# Your assignment
Restate the listing in full, keeping every word as it is.

# Data extracts

§ §

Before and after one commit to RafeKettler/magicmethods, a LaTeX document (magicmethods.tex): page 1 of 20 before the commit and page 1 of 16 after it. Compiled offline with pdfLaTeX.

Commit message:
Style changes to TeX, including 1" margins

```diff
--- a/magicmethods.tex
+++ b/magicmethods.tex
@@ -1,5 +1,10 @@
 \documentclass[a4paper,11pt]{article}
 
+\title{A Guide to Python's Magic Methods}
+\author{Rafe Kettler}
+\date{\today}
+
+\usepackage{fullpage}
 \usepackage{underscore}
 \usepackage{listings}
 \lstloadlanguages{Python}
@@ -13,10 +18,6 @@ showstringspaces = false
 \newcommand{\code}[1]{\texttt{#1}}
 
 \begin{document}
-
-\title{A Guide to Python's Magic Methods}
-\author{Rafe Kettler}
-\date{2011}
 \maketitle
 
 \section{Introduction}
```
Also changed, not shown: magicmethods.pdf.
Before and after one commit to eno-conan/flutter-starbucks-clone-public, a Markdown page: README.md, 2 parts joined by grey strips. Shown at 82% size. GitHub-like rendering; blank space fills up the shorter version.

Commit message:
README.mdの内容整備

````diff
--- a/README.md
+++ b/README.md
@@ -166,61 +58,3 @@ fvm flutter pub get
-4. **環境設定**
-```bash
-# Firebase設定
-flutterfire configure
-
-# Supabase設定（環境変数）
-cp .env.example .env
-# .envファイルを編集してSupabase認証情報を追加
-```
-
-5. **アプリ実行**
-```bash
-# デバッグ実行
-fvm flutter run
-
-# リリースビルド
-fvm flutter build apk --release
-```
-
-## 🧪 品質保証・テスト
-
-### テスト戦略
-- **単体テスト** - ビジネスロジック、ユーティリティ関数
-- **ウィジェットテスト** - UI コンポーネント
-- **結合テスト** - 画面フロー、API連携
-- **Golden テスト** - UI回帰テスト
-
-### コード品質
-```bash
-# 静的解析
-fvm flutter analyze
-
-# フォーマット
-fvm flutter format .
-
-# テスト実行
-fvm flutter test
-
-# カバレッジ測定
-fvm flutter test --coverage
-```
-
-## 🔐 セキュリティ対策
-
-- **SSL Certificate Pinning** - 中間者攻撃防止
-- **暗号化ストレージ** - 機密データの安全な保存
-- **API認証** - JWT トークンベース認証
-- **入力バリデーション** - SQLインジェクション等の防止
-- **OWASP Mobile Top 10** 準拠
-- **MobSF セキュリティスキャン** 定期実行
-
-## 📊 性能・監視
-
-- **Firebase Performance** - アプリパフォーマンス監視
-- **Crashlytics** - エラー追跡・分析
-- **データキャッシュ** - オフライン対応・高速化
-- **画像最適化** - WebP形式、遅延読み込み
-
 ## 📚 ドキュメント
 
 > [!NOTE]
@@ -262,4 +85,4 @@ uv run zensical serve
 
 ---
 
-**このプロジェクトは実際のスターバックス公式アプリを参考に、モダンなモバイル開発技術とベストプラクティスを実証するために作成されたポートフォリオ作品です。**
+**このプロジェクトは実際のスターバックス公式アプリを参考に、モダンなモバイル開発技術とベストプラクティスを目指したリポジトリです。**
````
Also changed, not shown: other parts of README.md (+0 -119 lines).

§ §

# Exercise output
Before and after one commit to RafeKettler/magicmethods, a LaTeX document (magicmethods.tex): page 1 of 20 before the commit and page 1 of 16 after it. Compiled offline with pdfLaTeX.

Commit message:
Style changes to TeX, including 1" margins

```diff
--- a/magicmethods.tex
+++ b/magicmethods.tex
@@ -1,5 +1,10 @@
 \documentclass[a4paper,11pt]{article}
 
+\title{A Guide to Python's Magic Methods}
+\author{Rafe Kettler}
+\date{\today}
+
+\usepackage{fullpage}
 \usepackage{underscore}
 \usepackage{listings}
 \lstloadlanguages{Python}
@@ -13,10 +18,6 @@ showstringspaces = false
 \newcommand{\code}[1]{\texttt{#1}}
 
 \begin{document}
-
-\title{A Guide to Python's Magic Methods}
-\author{Rafe Kettler}
-\date{2011}
 \maketitle
 
 \section{Introduction}
```
Also changed, not shown: magicmethods.pdf.
Before and after one commit to eno-conan/flutter-starbucks-clone-public, a Markdown page: README.md, 2 parts joined by grey strips. Shown at 82% size. GitHub-like rendering; blank space fills up the shorter version.

Commit message:
README.mdの内容整備

````diff
--- a/README.md
+++ b/README.md
@@ -166,61 +58,3 @@ fvm flutter pub get
-4. **環境設定**
-```bash
-# Firebase設定
-flutterfire configure
-
-# Supabase設定（環境変数）
-cp .env.example .env
-# .envファイルを編集してSupabase認証情報を追加
-```
-
-5. **アプリ実行**
-```bash
-# デバッグ実行
-fvm flutter run
-
-# リリースビルド
-fvm flutter build apk --release
-```
-
-## 🧪 品質保証・テスト
-
-### テスト戦略
-- **単体テスト** - ビジネスロジック、ユーティリティ関数
-- **ウィジェットテスト** - UI コンポーネント
-- **結合テスト** - 画面フロー、API連携
-- **Golden テスト** - UI回帰テスト
-
-### コード品質
-```bash
-# 静的解析
-fvm flutter analyze
-
-# フォーマット
-fvm flutter format .
-
-# テスト実行
-fvm flutter test
-
-# カバレッジ測定
-fvm flutter test --coverage
-```
-
-## 🔐 セキュリティ対策
-
-- **SSL Certificate Pinning** - 中間者攻撃防止
-- **暗号化ストレージ** - 機密データの安全な保存
-- **API認証** - JWT トークンベース認証
-- **入力バリデーション** - SQLインジェクション等の防止
-- **OWASP Mobile Top 10** 準拠
-- **MobSF セキュリティスキャン** 定期実行
-
-## 📊 性能・監視
-
-- **Firebase Performance** - アプリパフォーマンス監視
-- **Crashlytics** - エラー追跡・分析
-- **データキャッシュ** - オフライン対応・高速化
-- **画像最適化** - WebP形式、遅延読み込み
-
 ## 📚 ドキュメント
 
 > [!NOTE]
@@ -262,4 +85,4 @@ uv run zensical serve
 
 ---
 
-**このプロジェクトは実際のスターバックス公式アプリを参考に、モダンなモバイル開発技術とベストプラクティスを実証するために作成されたポートフォリオ作品です。**
+**このプロジェクトは実際のスターバックス公式アプリを参考に、モダンなモバイル開発技術とベストプラクティスを目指したリポジトリです。**
````
Also changed, not shown: other parts of README.md (+0 -119 lines).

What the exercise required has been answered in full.